“You have to be involved in politics because everything we have we take for granted, from the eight-hour day to the 40-hour week, prevailing wage, all those things were all written in the law [as] public policy, and they can all be taken away at the stroke of the pen by politicians,” he said. “So it’s absolutely important. … Forty-hour week is not granted by God. It’s a law.”
Daly said among the things that are under threat in the Nevada Legislature are the eight-hour day, prevailing wages, collective bargaining and pension programs. They are being treated as “potential bargaining chips in exchange for revenues.”
Assemblymember Crescent Hardy of Mesquite has introduced legislation to end the eight-hour day on public works projects.
The contribution that workers make is often overlooked, and some economists portray worker pay and benefits as hampering growth. The minimum wage is inevitably described as causing business closures or layoffs, though economist David Card’s work on the minimum wage has found it has no such effect, a conclusion now accepted by most economists.
Legislators who encourage policies that hold down wages to benefit businesses may well be causing economic decline and a drain in capital from Nevada. Worker spending tends to benefit the Nevada economy, while business expenditures go heavily out of state, economist Glen Atkinson said. In addition, the decline of worker wages has caused stagnation.
“Walk through the malls and look how many of the stores in the mall are local stores as opposed to out-of-state corporations,” he said. “That money is not staying here. … This country was doing well when we had decent wages from mass production, strong production and affluent workers. That appeared from World War II to 1973.”
The state’s reputation as a low-wage mecca is no aid to Nevada’s prosperity, he said.
“Businesses that don’t pay decent wages and decent benefits are a burden on the state,” Atkinson said. “What drives up our Medicaid costs? What drives up our affordable housing costs? Look at those people living in those weekly motels, living off those low wages, and look at what they’re doing to our society, beyond just the economy.”
Republicans in the Nevada Legislature have demanded that Democrats agree to change prevailing wage laws before they will agree to extend taxes that are scheduled to expire. Prevailing wages for public works projects are determined by the state labor commissioner based on county surveys and tend to keep wages up.
“If you have very low wages, you have very low spending” at local businesses, Atkinson said. “That kind of income is more likely to be spent in the state than going out.”

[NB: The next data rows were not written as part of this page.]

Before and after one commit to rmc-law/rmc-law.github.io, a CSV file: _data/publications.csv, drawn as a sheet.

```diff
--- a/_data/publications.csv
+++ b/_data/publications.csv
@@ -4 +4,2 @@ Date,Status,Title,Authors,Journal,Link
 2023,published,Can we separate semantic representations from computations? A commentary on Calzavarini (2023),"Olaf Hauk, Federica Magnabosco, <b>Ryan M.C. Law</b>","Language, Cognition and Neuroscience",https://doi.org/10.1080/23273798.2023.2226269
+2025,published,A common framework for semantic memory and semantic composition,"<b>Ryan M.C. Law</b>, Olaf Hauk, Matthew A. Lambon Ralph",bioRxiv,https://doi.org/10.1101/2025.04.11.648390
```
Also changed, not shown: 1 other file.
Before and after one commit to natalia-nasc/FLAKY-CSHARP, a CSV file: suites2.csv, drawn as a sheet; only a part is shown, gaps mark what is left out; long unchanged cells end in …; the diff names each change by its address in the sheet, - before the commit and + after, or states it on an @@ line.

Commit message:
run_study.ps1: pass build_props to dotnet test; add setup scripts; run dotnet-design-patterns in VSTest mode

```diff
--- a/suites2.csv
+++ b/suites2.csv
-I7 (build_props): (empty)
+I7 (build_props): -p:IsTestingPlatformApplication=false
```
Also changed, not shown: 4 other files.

Among public sector employees, the governor and most legislators are at loggerheads, with Gov. Brian Sandoval calling for 5 percent pay cuts and Democratic legislators wanting 2.5 percent. It’s a signal of how bad things are that the two sides are arguing not over how to grow the economy but how much to cut wages.
Sen. Ben Kieckhefer of Washoe County recently told the Associated Press, “The way you need to balance a budget that’s 80 percent payroll is to cut payroll, whether in the public or private sector.”
And it is true that some economists do not regard public sector payrolls as producing the same growth as private business payrolls, though not all agree with that.
Nevada is also becoming less able to compete for workers. The state is losing skilled workers it needs as they leave the state and its low wages in a recession, hampering the state’s ability to compete in economic development. The state tends to be oriented to trying to lure businesses. Workers seldom appear on its radar screen.
One of the few industries that is thriving in Nevada right now is mining, and mining companies tend to be located not only out of the state but out of the country, causing a flight of the money made in the state from the state.
In 2008, Nevada was ranked 17th in the nation for per capita income at $41,182. Even that figure was likely inflated because Nevada is a tax-haven state for millionaires who have tax residences in Nevada but actually live elsewhere. And those distorted figures make it seem that life for the state’s workers is better than it is.
Little wonder that perhaps 300 workers attended the day at the Legislature.
“It’s worth it, man,” Bonnie Whitney said of the miles from Las Vegas. “We’re here to make a statement.”